**Front-end code edit data**
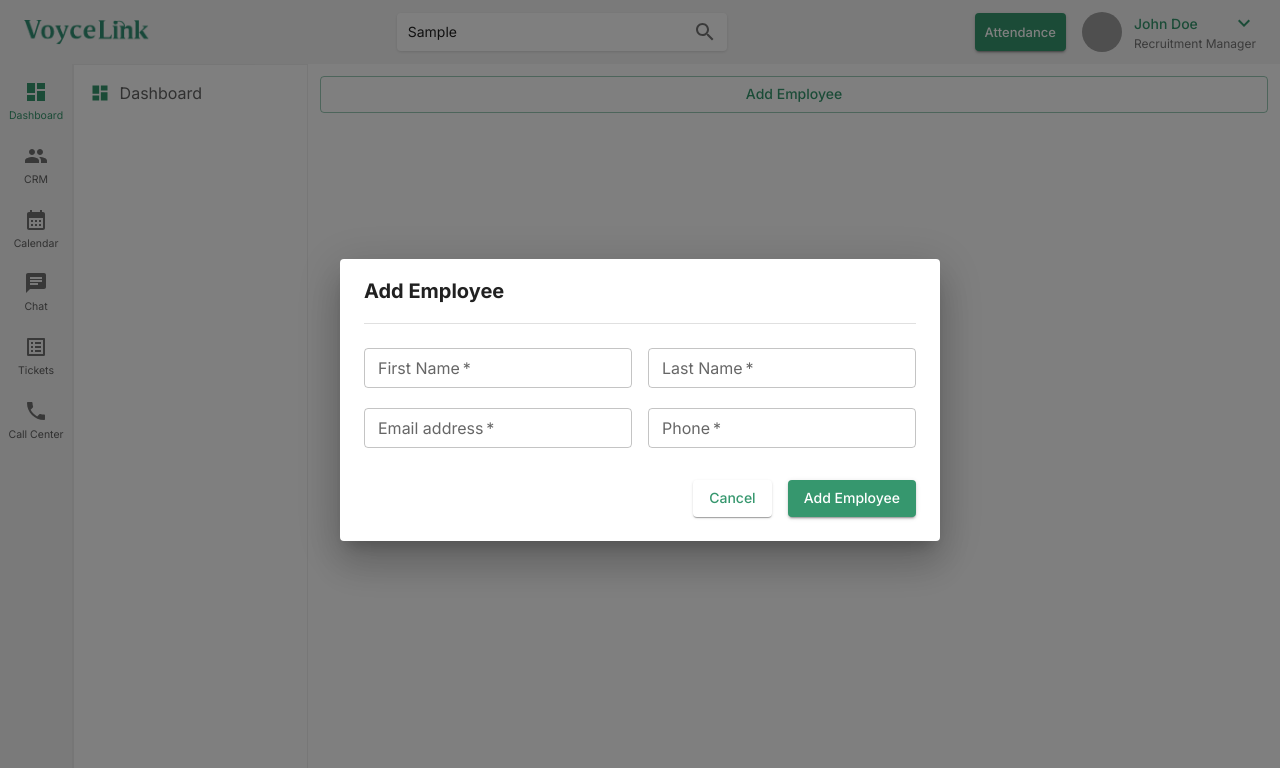
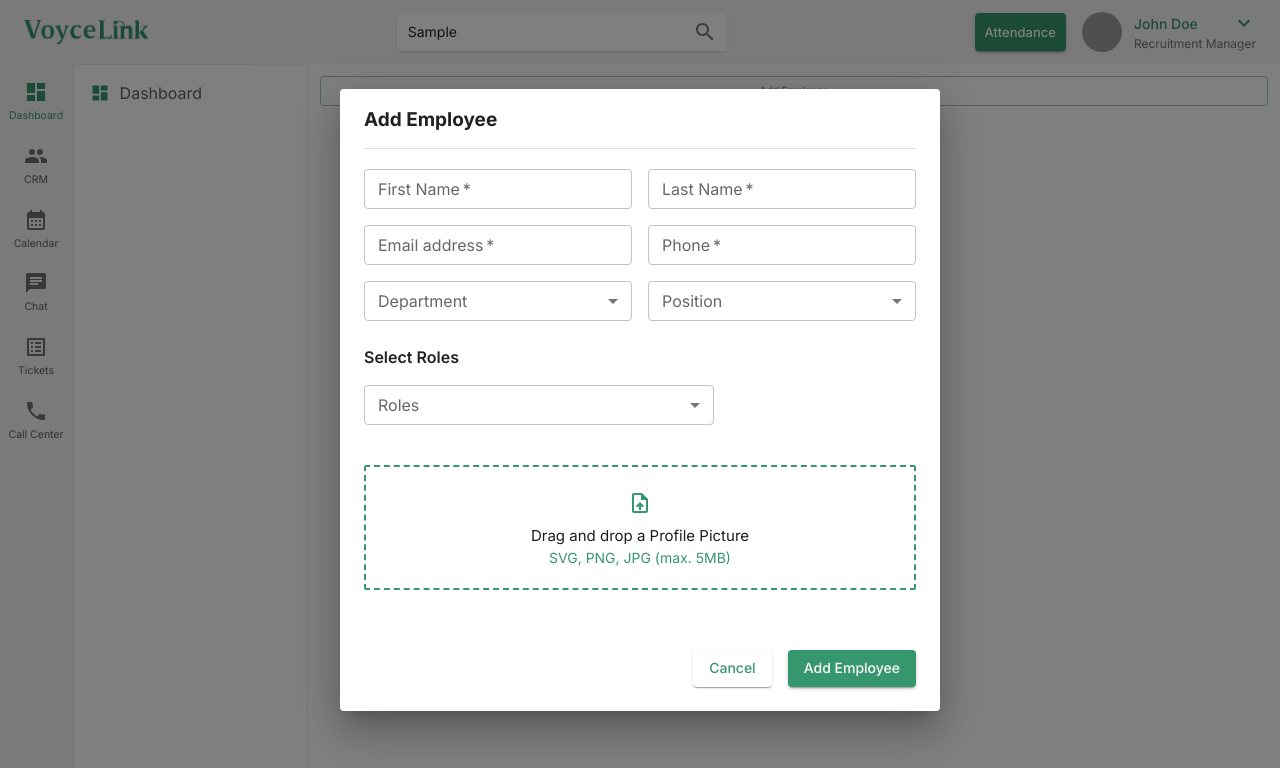
Before and after one commit to Saadgabersaad/VoyceeLink-CallCenter, a Next.js app: page / in a window 1280 px wide. Both pictures are taken after typing "Sample" into the empty fields and a click on the button "Add Employee". Shown: the top 768 px of the page. Built offline with nearby package versions, Linux system fonts and the light colour scheme; grey boxes are pictures that could not be loaded.

Commit message:
add: feat add employee form

```diff
--- a/package.json
+++ b/package.json
@@ -15,7 +15,8 @@
     "@mui/material": "^6.1.7",
     "next": "15.0.3",
     "react": "19.0.0-rc-66855b96-20241106",
-    "react-dom": "19.0.0-rc-66855b96-20241106"
+    "react-dom": "19.0.0-rc-66855b96-20241106",
+    "react-dropzone": "^14.3.5"
   },
   "devDependencies": {
     "@types/node": "^20",
--- /dev/null
+++ b/src/modules/core/components/select.tsx
@@ -0,0 +1,46 @@
+import {
+  FormControl,
+  InputLabel,
+  MenuItem,
+  Select as MuiSelect,
+  SelectChangeEvent,
+  SelectProps
+} from '@mui/material'
+import React from 'react'
+
+type Props = SelectProps & {
+  options: SelectOption[]
+  labelId: string
+}
+
+export type SelectOption = {
+  label: string
+  value: string | number
+}
+
+export const Select = (props: Props) => {
+  const { options, labelId, ...rest } = props
+
+  const [value, setValue] = React.useState<string>('')
+
+  const handleChange = (event: SelectChangeEvent<any>) => {
+    setValue(event.target.value as string)
+  }
+
+  return (
+    <FormControl fullWidth>
+      <InputLabel id={labelId} size='small'>{props.label}</InputLabel>
+      <MuiSelect
+        id={labelId}
+        size='small'
+        value={value}
+        onChange={handleChange}
+        {...rest}
+      >
+        {options.map(({ value, label }) => (
+          <MenuItem value={value} key={value}>{label}</MenuItem>
+        ))}
+      </MuiSelect>
+    </FormControl>
+  )
+}
--- /dev/null
+++ b/src/modules/hhrr/departments/components/Dropzone.tsx
@@ -0,0 +1,71 @@
+import { Box, Typography } from '@mui/material'
+import { PRIMARY } from 'modules/core/consts/theme'
+import React, { useMemo } from 'react'
+import { useDropzone } from 'react-dropzone'
+import UploadFileIcon from '@mui/icons-material/UploadFile'
+
+const baseStyle = {
+  flex: 1,
+  display: 'flex',
+  flexDirection: 'column',
+  alignItems: 'center',
+  padding: '20px',
+  borderWidth: 2,
+  borderRadius: 2,
+  borderColor: PRIMARY,
+  borderStyle: 'dashed',
+  backgroundColor: '#fff',
+  color: '#1d1d1d',
+  outline: 'none',
+  transition: 'border .24s ease-in-out'
+}
+
+const focusedStyle = {
+  borderColor: PRIMARY
+}
+
+const acceptStyle = {
+  borderColor: '#00e676'
+}
+
+const rejectStyle = {
+  borderColor: '#ff1744'
+}
+
+export function Dropzone() {
+  const {
+    getRootProps,
+    getInputProps,
+    isFocused,
+    isDragAccept,
+    isDragReject
+  } = useDropzone({ accept: { 'image/*': [] } })
+
+  const style: any = useMemo(() => ({
+    ...baseStyle,
+    ...(isFocused ? focusedStyle : {}),
+    ...(isDragAccept ? acceptStyle : {}),
+    ...(isDragReject ? rejectStyle : {})
+  }), [
+    isFocused,
+    isDragAccept,
+    isDragReject
+  ])
+
+  return (
+    <Box py={4}>
+      <div {...getRootProps({ style })}>
+        <input {...getInputProps()} />
+        <Box py={.5}>
+          <UploadFileIcon sx={{ color: PRIMARY }} />
+        </Box>
+        <Typography component='p' fontSize={15}>
+          Drag and drop a Profile Picture
+        </Typography>
+        <Typography color={PRIMARY} fontSize={14}>
+          SVG, PNG, JPG {`(max. 5MB)`}
+        </Typography>
+      </div>
+    </Box>
+  )
+}
--- a/src/modules/hhrr/departments/components/FormInput.tsx
+++ b/src/modules/hhrr/departments/components/FormInput.tsx
@@ -6,15 +6,9 @@ export const FormInput = (props: TextFieldProps) => {
     <>
       <TextField
         required
+        id='name'
+        size='small'
         margin='dense'
-        id="name"
-        size='small'
-        sx={{
-          "::placeholder": {
-            fontSize: 10,
-            color: 'red'
-          }
-        }}
         fullWidth
         {...props}
       />
--- /dev/null
+++ b/src/modules/hhrr/departments/components/SelectRoles.tsx
@@ -0,0 +1,107 @@
+import {
+  List,
+  ListItemButton,
+  ListItemIcon,
+  ListItemText,
+  Paper,
+  Typography,
+  Checkbox,
+  Chip,
+  FormControl,
+  InputLabel,
+  Select,
+  OutlinedInput,
+  Box,
+  MenuItem,
+  Theme,
+  useTheme,
+  SelectChangeEvent
+} from '@mui/material'
+import React from 'react'
+
+const ITEM_HEIGHT = 48;
+const ITEM_PADDING_TOP = 8;
+
+const MenuProps = {
+  PaperProps: {
+    style: {
+      maxHeight: ITEM_HEIGHT * 4.5 + ITEM_PADDING_TOP,
+      width: 250,
+    },
+  },
+}
+
+const roles = [1, 2, 3]
+
+export const SelectRoles = () => {
+  const [checked, setChecked] = React.useState<number[]>([])
+
+  const theme = useTheme()
+
+  const handleChange = (event: SelectChangeEvent<typeof checked>) => {
+    const { target: { value } } = event
+
+    setChecked(value as number[])
+  }
+
+  const handleDelete = (value: number) => {
+    console.log(value)
+    setChecked(checked => checked.filter(c => c !== value))
+  }
+
+  return (
+    <>
+      <Typography fontWeight={600} pt={3} pb={1}>
+        Select Roles
+      </Typography>
+      <div>
+        <FormControl sx={{ my: 1, width: 300 }}>
+          <InputLabel id="demo-multiple-chip-label" size='small'>Roles</InputLabel>
+          <Select
+            multiple
+            labelId="demo-multiple-chip-label"
+            id="demo-multiple-chip"
+            size='small'
+            value={checked}
+            onChange={handleChange}
+            MenuProps={MenuProps}
+            sx={{ width: 350 }}
+            input={<OutlinedInput id="select-multiple-chip" label='Roles' />}
+            renderValue={(selected) => (
+              <Box sx={{ display: 'flex', flexWrap: 'wrap', gap: 0.5 }}>
+                {selected.map((value) => (
+                  <Chip
+                    key={value}
+                    size='small'
+                    label={`Role ${value}`}
+                    //onDelete={handleDelete}
+                  />
+                ))}
+              </Box>
+            )}
+          >
+            {roles.map((name) => (
+              <MenuItem
+                key={name}
+                value={name}
+                style={getStyles(name, checked, theme)}
+              >
+                <Checkbox checked={checked.includes(name)} size='small' />
+                <ListItemText primary={`Role ${name}`} />
+              </MenuItem>
+            ))}
+          </Select>
+        </FormControl>
+      </div>
+    </>
+  )
+}
+
+
+function getStyles(name: number, checked: readonly number[], theme: Theme) {
+  return {
+    fontWeight: checked.includes(name)
+      ? theme.typography.fontWeightMedium
+      : theme.typography.fontWeightRegular,
+  };
+}
--- a/src/modules/hhrr/departments/layouts/AddEmployee.tsx
+++ b/src/modules/hhrr/departments/layouts/AddEmployee.tsx
@@ -8,6 +8,9 @@ import Divider from '@mui/material/Divider'
 import { useBoolean } from 'modules/core/hooks/use-boolean'
 import { Button } from 'modules/core/components/button'
 import { FormInput } from '../components/FormInput'
+import { SelectRoles } from '../components/SelectRoles'
+import { Select } from 'modules/core/components/select'
+import { Dropzone } from '../components/Dropzone'
 
 //TODO: MAKE A DIALOG CORE COMPONENT
 export default function FormDialog() {
@@ -23,7 +26,7 @@ export default function FormDialog() {
 
   return (
     <React.Fragment>
-      <Button variant='outlined' onClick={handleClickOpen}>
+      <Button variant='outlined' onClick={handleClickOpen} sx={{ fontSize: 10 }}>
         Add Employee
       </Button>
       <Dialog
@@ -39,10 +42,10 @@ export default function FormDialog() {
           },
         }}
       >
-        <DialogTitle sx={{ fontWeight: '700', pb: 0 }}>Add Employee</DialogTitle>
+        <DialogTitle sx={{ fontWeight: '700', pb: 0, fontSize: 19 }}>Add Employee</DialogTitle>
         <DialogContent>
-          <Divider sx={{ mt: 2 }} />
-          <Grid container columnSpacing={2} rowSpacing={1} sx={{ mt: 2 }}>
+          <Divider sx={{ mt: 1.5 }} />
+          <Grid container columnSpacing={2} rowSpacing={.5} sx={{ mt: 1.5 }}>
             <Grid size={6}>
               <FormInput id="name" name="firstname" label='First Name' />
             </Grid>
@@ -55,7 +58,25 @@ export default function FormDialog() {
             <Grid size={6}>
               <FormInput id="phone" name="phone" label='Phone' />
             </Grid>
+            <Grid size={6} mt={1}>
+              <Select
+                name='department'
+                label='Department'
+                labelId='department'
+                options={[{ label: 'Department 1', value: 1 }]}
+              />
+            </Grid>
+            <Grid size={6} mt={1}>
+              <Select
+                name='position'
+                label='Position'
+                labelId='position'
+                options={[{ label: 'Position 1', value: 1 }]}
+              />
+            </Grid>
           </Grid>
+          <SelectRoles />
+          <Dropzone />
         </DialogContent>
         <DialogActions sx={{ paddingBottom: '1.5rem', paddingInline: '1.5rem', gap: 1 }}>
           <Button onClick={handleClose} sx={{ boxShadow: 1, px: 2 }}>
```
Also changed, not shown: 1 other file (tests, documents, lock files or other folders).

**ASSIGNMENT**
Check each line of the data above for the word "SelectChangeEvent" and say how many lines contain it, giving nothing besides the number.

**EXERCISE RESPONSE**
4